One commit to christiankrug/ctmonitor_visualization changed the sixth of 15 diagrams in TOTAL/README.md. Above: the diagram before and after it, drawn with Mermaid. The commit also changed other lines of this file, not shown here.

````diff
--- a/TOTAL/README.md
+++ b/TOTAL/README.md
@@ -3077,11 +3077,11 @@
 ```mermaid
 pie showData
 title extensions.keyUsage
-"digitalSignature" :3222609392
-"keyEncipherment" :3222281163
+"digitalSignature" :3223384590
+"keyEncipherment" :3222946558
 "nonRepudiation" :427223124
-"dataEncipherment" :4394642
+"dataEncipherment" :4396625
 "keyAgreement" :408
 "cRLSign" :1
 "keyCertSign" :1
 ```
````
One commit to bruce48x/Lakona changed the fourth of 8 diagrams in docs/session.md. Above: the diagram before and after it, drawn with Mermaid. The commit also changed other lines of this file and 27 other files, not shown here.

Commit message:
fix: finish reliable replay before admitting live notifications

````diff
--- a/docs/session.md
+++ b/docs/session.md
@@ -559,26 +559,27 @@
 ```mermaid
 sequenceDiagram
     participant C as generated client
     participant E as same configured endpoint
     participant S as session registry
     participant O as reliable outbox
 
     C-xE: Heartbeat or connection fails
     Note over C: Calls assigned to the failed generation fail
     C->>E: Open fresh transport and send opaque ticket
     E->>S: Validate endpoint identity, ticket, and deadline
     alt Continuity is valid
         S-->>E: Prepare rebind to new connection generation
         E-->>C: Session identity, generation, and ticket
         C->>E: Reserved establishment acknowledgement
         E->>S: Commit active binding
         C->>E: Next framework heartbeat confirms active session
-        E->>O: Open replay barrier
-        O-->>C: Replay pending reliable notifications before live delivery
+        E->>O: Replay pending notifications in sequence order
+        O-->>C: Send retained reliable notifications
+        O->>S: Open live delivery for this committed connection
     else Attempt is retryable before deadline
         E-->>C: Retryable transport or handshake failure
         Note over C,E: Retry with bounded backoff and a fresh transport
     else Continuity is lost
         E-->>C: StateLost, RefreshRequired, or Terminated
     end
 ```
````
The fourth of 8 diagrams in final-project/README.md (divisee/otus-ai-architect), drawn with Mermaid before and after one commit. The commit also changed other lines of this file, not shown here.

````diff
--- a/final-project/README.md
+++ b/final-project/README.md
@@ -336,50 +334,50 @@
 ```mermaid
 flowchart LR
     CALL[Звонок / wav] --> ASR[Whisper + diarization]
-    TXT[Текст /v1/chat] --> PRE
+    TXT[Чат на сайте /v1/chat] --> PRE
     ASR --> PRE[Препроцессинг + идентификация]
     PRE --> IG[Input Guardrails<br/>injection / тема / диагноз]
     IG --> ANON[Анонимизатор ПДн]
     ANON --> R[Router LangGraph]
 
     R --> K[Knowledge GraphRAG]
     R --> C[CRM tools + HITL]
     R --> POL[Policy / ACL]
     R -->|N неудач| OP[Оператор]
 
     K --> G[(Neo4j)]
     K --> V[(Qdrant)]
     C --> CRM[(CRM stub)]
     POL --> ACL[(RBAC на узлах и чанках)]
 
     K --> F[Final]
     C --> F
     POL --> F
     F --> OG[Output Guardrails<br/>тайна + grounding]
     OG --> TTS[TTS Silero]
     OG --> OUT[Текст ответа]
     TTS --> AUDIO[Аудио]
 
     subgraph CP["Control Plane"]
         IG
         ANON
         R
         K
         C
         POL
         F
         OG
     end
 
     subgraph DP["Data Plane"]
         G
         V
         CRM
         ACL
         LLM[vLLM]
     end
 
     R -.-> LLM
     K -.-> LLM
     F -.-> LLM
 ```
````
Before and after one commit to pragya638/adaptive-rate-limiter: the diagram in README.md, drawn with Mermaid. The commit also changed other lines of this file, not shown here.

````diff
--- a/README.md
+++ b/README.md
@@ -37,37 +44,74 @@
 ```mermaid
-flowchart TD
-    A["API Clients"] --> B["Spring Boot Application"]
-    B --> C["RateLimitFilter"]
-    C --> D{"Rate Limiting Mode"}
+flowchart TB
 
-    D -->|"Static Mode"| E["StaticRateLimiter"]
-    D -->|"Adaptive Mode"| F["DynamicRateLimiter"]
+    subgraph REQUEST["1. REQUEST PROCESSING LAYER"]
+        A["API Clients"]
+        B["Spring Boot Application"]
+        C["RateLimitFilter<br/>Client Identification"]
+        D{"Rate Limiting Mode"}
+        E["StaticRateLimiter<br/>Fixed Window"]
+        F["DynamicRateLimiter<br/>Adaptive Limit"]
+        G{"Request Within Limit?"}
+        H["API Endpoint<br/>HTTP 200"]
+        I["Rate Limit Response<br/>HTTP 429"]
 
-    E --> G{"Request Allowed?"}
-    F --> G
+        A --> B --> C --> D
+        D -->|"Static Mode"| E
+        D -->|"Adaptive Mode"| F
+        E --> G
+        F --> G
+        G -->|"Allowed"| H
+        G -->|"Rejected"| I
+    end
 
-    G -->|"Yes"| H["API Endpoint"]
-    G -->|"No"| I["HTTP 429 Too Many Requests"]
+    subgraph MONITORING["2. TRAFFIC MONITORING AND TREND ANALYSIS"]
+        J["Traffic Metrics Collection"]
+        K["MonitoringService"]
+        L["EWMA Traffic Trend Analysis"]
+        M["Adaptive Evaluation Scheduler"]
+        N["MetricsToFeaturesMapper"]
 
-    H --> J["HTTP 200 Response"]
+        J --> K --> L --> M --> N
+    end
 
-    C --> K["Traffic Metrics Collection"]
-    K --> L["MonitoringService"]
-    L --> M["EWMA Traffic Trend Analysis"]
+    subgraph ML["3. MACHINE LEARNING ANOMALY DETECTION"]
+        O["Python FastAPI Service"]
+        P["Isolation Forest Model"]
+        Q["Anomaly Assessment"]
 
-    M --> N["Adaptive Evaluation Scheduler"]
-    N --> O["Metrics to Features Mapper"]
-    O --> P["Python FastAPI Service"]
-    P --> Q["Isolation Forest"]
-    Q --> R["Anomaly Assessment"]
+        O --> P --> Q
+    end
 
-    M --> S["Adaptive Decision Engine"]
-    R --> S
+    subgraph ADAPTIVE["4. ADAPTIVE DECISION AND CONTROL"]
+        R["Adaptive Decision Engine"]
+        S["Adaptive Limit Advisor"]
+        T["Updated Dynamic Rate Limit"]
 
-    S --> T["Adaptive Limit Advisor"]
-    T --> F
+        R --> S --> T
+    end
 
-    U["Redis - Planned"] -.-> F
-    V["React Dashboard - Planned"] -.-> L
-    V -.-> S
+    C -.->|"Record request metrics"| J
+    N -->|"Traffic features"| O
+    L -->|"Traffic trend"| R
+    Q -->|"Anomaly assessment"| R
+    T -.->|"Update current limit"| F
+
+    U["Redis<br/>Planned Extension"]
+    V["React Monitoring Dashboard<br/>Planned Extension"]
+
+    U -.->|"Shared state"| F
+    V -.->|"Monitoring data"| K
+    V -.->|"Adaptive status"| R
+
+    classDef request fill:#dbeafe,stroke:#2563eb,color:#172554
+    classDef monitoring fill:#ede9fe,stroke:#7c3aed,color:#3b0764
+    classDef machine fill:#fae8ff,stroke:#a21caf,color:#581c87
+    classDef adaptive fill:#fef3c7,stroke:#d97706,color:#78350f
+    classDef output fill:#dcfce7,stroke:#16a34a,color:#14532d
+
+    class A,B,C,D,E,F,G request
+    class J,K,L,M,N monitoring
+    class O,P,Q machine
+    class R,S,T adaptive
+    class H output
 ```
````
----
What to do:
Output all preceding records character for character.

Problem solution:
One commit to christiankrug/ctmonitor_visualization changed the sixth of 15 diagrams in TOTAL/README.md. Above: the diagram before and after it, drawn with Mermaid. The commit also changed other lines of this file, not shown here.

````diff
--- a/TOTAL/README.md
+++ b/TOTAL/README.md
@@ -3077,11 +3077,11 @@
 ```mermaid
 pie showData
 title extensions.keyUsage
-"digitalSignature" :3222609392
-"keyEncipherment" :3222281163
+"digitalSignature" :3223384590
+"keyEncipherment" :3222946558
 "nonRepudiation" :427223124
-"dataEncipherment" :4394642
+"dataEncipherment" :4396625
 "keyAgreement" :408
 "cRLSign" :1
 "keyCertSign" :1
 ```
````
One commit to bruce48x/Lakona changed the fourth of 8 diagrams in docs/session.md. Above: the diagram before and after it, drawn with Mermaid. The commit also changed other lines of this file and 27 other files, not shown here.

Commit message:
fix: finish reliable replay before admitting live notifications

````diff
--- a/docs/session.md
+++ b/docs/session.md
@@ -559,26 +559,27 @@
 ```mermaid
 sequenceDiagram
     participant C as generated client
     participant E as same configured endpoint
     participant S as session registry
     participant O as reliable outbox
 
     C-xE: Heartbeat or connection fails
     Note over C: Calls assigned to the failed generation fail
     C->>E: Open fresh transport and send opaque ticket
     E->>S: Validate endpoint identity, ticket, and deadline
     alt Continuity is valid
         S-->>E: Prepare rebind to new connection generation
         E-->>C: Session identity, generation, and ticket
         C->>E: Reserved establishment acknowledgement
         E->>S: Commit active binding
         C->>E: Next framework heartbeat confirms active session
-        E->>O: Open replay barrier
-        O-->>C: Replay pending reliable notifications before live delivery
+        E->>O: Replay pending notifications in sequence order
+        O-->>C: Send retained reliable notifications
+        O->>S: Open live delivery for this committed connection
     else Attempt is retryable before deadline
         E-->>C: Retryable transport or handshake failure
         Note over C,E: Retry with bounded backoff and a fresh transport
     else Continuity is lost
         E-->>C: StateLost, RefreshRequired, or Terminated
     end
 ```
````
The fourth of 8 diagrams in final-project/README.md (divisee/otus-ai-architect), drawn with Mermaid before and after one commit. The commit also changed other lines of this file, not shown here.

````diff
--- a/final-project/README.md
+++ b/final-project/README.md
@@ -336,50 +334,50 @@
 ```mermaid
 flowchart LR
     CALL[Звонок / wav] --> ASR[Whisper + diarization]
-    TXT[Текст /v1/chat] --> PRE
+    TXT[Чат на сайте /v1/chat] --> PRE
     ASR --> PRE[Препроцессинг + идентификация]
     PRE --> IG[Input Guardrails<br/>injection / тема / диагноз]
     IG --> ANON[Анонимизатор ПДн]
     ANON --> R[Router LangGraph]
 
     R --> K[Knowledge GraphRAG]
     R --> C[CRM tools + HITL]
     R --> POL[Policy / ACL]
     R -->|N неудач| OP[Оператор]
 
     K --> G[(Neo4j)]
     K --> V[(Qdrant)]
     C --> CRM[(CRM stub)]
     POL --> ACL[(RBAC на узлах и чанках)]
 
     K --> F[Final]
     C --> F
     POL --> F
     F --> OG[Output Guardrails<br/>тайна + grounding]
     OG --> TTS[TTS Silero]
     OG --> OUT[Текст ответа]
     TTS --> AUDIO[Аудио]
 
     subgraph CP["Control Plane"]
         IG
         ANON
         R
         K
         C
         POL
         F
         OG
     end
 
     subgraph DP["Data Plane"]
         G
         V
         CRM
         ACL
         LLM[vLLM]
     end
 
     R -.-> LLM
     K -.-> LLM
     F -.-> LLM
 ```
````
Before and after one commit to pragya638/adaptive-rate-limiter: the diagram in README.md, drawn with Mermaid. The commit also changed other lines of this file, not shown here.

````diff
--- a/README.md
+++ b/README.md
@@ -37,37 +44,74 @@
 ```mermaid
-flowchart TD
-    A["API Clients"] --> B["Spring Boot Application"]
-    B --> C["RateLimitFilter"]
-    C --> D{"Rate Limiting Mode"}
+flowchart TB
 
-    D -->|"Static Mode"| E["StaticRateLimiter"]
-    D -->|"Adaptive Mode"| F["DynamicRateLimiter"]
+    subgraph REQUEST["1. REQUEST PROCESSING LAYER"]
+        A["API Clients"]
+        B["Spring Boot Application"]
+        C["RateLimitFilter<br/>Client Identification"]
+        D{"Rate Limiting Mode"}
+        E["StaticRateLimiter<br/>Fixed Window"]
+        F["DynamicRateLimiter<br/>Adaptive Limit"]
+        G{"Request Within Limit?"}
+        H["API Endpoint<br/>HTTP 200"]
+        I["Rate Limit Response<br/>HTTP 429"]
 
-    E --> G{"Request Allowed?"}
-    F --> G
+        A --> B --> C --> D
+        D -->|"Static Mode"| E
+        D -->|"Adaptive Mode"| F
+        E --> G
+        F --> G
+        G -->|"Allowed"| H
+        G -->|"Rejected"| I
+    end
 
-    G -->|"Yes"| H["API Endpoint"]
-    G -->|"No"| I["HTTP 429 Too Many Requests"]
+    subgraph MONITORING["2. TRAFFIC MONITORING AND TREND ANALYSIS"]
+        J["Traffic Metrics Collection"]
+        K["MonitoringService"]
+        L["EWMA Traffic Trend Analysis"]
+        M["Adaptive Evaluation Scheduler"]
+        N["MetricsToFeaturesMapper"]
 
-    H --> J["HTTP 200 Response"]
+        J --> K --> L --> M --> N
+    end
 
-    C --> K["Traffic Metrics Collection"]
-    K --> L["MonitoringService"]
-    L --> M["EWMA Traffic Trend Analysis"]
+    subgraph ML["3. MACHINE LEARNING ANOMALY DETECTION"]
+        O["Python FastAPI Service"]
+        P["Isolation Forest Model"]
+        Q["Anomaly Assessment"]
 
-    M --> N["Adaptive Evaluation Scheduler"]
-    N --> O["Metrics to Features Mapper"]
-    O --> P["Python FastAPI Service"]
-    P --> Q["Isolation Forest"]
-    Q --> R["Anomaly Assessment"]
+        O --> P --> Q
+    end
 
-    M --> S["Adaptive Decision Engine"]
-    R --> S
+    subgraph ADAPTIVE["4. ADAPTIVE DECISION AND CONTROL"]
+        R["Adaptive Decision Engine"]
+        S["Adaptive Limit Advisor"]
+        T["Updated Dynamic Rate Limit"]
 
-    S --> T["Adaptive Limit Advisor"]
-    T --> F
+        R --> S --> T
+    end
 
-    U["Redis - Planned"] -.-> F
-    V["React Dashboard - Planned"] -.-> L
-    V -.-> S
+    C -.->|"Record request metrics"| J
+    N -->|"Traffic features"| O
+    L -->|"Traffic trend"| R
+    Q -->|"Anomaly assessment"| R
+    T -.->|"Update current limit"| F
+
+    U["Redis<br/>Planned Extension"]
+    V["React Monitoring Dashboard<br/>Planned Extension"]
+
+    U -.->|"Shared state"| F
+    V -.->|"Monitoring data"| K
+    V -.->|"Adaptive status"| R
+
+    classDef request fill:#dbeafe,stroke:#2563eb,color:#172554
+    classDef monitoring fill:#ede9fe,stroke:#7c3aed,color:#3b0764
+    classDef machine fill:#fae8ff,stroke:#a21caf,color:#581c87
+    classDef adaptive fill:#fef3c7,stroke:#d97706,color:#78350f
+    classDef output fill:#dcfce7,stroke:#16a34a,color:#14532d
+
+    class A,B,C,D,E,F,G request
+    class J,K,L,M,N monitoring
+    class O,P,Q machine
+    class R,S,T adaptive
+    class H output
 ```
````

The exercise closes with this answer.